Web document revisions:
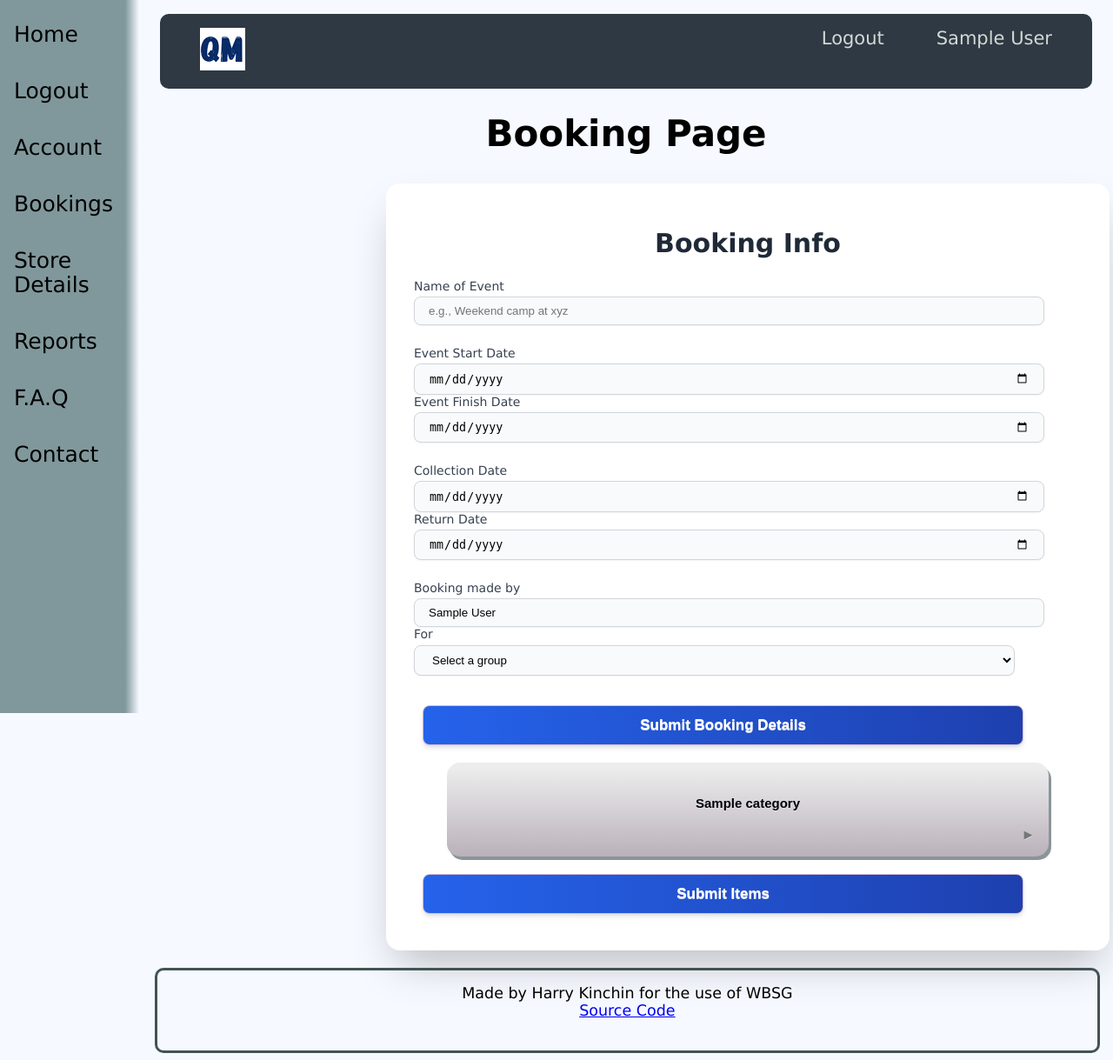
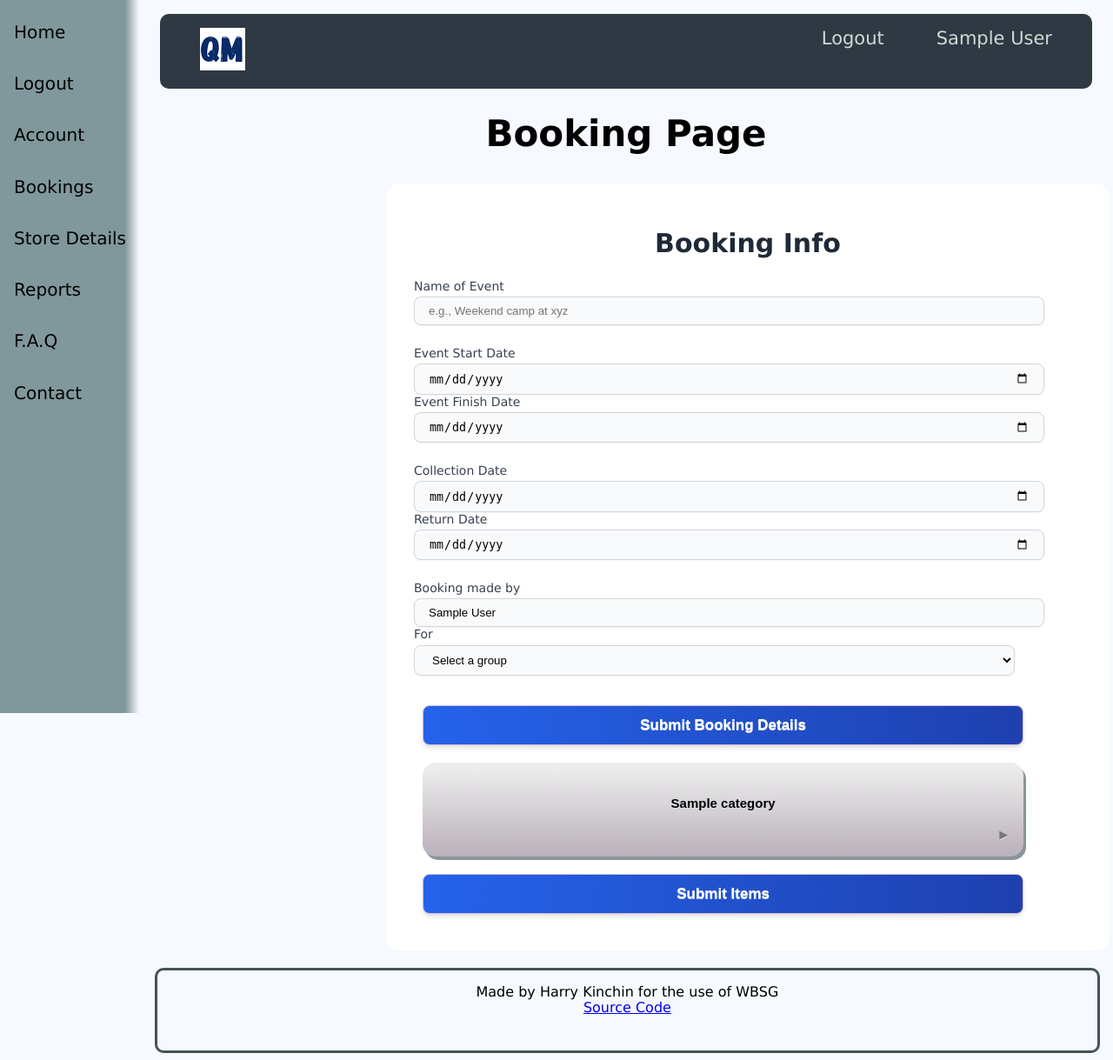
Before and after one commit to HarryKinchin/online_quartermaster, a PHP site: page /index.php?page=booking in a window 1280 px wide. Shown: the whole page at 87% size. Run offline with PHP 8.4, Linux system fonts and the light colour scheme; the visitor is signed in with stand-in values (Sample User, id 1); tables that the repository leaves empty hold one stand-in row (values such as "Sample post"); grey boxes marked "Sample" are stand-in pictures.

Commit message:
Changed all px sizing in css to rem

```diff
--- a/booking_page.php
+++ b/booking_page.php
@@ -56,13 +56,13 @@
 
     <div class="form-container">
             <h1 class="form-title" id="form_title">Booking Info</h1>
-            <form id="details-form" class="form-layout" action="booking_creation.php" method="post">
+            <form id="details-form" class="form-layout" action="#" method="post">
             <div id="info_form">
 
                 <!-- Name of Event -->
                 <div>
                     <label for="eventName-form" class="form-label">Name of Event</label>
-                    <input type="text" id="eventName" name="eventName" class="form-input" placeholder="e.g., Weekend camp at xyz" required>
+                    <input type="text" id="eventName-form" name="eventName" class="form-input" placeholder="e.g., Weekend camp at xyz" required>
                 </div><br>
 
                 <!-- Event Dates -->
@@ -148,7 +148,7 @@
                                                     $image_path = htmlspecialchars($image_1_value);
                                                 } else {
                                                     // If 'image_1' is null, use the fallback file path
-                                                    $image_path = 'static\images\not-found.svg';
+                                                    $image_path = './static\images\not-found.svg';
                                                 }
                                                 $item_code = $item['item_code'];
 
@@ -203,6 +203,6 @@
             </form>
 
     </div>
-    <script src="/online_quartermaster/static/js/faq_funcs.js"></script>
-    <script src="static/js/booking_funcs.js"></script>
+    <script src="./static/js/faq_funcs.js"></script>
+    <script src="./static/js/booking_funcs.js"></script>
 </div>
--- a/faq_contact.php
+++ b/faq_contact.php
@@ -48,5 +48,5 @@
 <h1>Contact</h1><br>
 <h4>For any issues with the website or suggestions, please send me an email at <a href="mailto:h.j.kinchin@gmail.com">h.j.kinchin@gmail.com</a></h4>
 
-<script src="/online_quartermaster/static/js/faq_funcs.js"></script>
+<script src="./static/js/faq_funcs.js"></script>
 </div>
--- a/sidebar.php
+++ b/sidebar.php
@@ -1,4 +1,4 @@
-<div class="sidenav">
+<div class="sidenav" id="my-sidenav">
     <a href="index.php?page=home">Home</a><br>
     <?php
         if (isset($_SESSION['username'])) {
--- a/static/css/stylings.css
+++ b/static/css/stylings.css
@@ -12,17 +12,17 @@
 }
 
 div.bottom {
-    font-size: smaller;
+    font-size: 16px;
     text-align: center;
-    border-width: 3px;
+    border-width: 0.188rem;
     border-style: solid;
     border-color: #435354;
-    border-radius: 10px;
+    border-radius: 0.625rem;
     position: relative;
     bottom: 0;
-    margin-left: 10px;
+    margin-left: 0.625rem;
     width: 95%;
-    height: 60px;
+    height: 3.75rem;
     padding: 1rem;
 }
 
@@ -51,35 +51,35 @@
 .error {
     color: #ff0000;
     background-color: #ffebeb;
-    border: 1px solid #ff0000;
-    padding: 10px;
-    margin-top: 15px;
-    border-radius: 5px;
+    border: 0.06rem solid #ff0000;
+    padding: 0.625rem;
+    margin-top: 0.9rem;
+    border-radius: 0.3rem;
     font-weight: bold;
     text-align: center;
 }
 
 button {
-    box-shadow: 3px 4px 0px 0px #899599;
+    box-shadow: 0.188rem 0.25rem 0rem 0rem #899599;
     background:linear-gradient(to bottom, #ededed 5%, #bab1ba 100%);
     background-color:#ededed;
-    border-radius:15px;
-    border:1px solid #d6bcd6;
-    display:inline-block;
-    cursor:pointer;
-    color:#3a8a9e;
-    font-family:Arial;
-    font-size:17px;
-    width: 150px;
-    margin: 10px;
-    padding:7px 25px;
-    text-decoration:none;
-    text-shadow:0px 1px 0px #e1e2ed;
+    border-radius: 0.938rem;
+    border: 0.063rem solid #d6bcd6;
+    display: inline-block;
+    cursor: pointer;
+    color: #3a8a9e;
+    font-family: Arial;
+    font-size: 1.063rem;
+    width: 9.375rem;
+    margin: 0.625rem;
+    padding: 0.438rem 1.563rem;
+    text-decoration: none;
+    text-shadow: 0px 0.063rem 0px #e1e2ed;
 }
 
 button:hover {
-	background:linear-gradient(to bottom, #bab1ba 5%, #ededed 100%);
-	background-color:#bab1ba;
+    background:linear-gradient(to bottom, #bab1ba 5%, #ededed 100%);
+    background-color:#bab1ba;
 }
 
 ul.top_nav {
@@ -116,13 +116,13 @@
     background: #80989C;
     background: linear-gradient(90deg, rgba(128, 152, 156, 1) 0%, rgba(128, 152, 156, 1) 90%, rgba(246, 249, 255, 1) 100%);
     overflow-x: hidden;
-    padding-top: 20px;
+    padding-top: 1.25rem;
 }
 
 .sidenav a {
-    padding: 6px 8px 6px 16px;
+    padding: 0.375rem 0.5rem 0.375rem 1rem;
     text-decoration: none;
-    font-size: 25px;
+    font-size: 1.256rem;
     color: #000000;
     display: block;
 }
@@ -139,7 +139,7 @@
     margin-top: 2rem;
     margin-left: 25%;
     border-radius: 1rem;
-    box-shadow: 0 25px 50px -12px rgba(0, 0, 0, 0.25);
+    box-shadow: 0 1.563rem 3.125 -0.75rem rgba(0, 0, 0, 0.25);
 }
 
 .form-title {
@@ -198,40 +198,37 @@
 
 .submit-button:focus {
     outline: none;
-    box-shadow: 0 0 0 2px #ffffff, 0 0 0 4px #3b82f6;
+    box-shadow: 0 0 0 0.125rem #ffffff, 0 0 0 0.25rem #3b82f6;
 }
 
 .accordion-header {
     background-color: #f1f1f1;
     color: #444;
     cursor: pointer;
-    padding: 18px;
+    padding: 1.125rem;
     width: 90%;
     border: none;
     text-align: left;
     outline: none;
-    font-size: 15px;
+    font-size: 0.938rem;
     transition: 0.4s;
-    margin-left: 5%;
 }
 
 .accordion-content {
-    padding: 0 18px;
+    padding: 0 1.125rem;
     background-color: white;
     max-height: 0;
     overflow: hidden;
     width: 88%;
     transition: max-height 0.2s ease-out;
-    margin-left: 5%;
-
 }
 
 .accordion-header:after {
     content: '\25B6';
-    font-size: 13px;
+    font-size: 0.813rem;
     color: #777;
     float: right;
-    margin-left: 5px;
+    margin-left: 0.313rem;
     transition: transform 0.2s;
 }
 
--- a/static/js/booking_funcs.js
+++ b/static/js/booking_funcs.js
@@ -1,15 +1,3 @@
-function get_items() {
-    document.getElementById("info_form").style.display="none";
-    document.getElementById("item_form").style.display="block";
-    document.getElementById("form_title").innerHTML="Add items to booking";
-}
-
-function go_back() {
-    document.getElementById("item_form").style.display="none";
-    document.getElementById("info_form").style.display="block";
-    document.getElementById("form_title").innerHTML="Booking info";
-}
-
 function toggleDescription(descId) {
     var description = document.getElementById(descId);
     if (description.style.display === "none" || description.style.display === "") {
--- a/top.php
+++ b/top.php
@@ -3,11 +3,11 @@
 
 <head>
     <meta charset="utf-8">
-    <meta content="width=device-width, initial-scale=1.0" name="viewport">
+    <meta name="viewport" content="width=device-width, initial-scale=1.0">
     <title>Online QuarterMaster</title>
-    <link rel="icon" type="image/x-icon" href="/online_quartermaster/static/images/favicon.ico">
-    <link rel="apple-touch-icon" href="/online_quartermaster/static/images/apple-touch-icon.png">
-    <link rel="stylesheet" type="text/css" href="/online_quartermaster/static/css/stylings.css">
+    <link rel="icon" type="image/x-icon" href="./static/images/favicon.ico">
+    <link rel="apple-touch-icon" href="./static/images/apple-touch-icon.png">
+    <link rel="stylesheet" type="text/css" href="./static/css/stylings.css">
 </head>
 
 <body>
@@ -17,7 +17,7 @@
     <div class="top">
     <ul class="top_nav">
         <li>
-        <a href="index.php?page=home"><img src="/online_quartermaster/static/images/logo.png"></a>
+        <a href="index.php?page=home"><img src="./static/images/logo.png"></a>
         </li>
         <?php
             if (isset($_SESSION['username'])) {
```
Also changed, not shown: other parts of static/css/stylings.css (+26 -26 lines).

▸ **Try it**: Work through the data and count each line holding the string "index". Give only that count.

▸ **The answer**: 4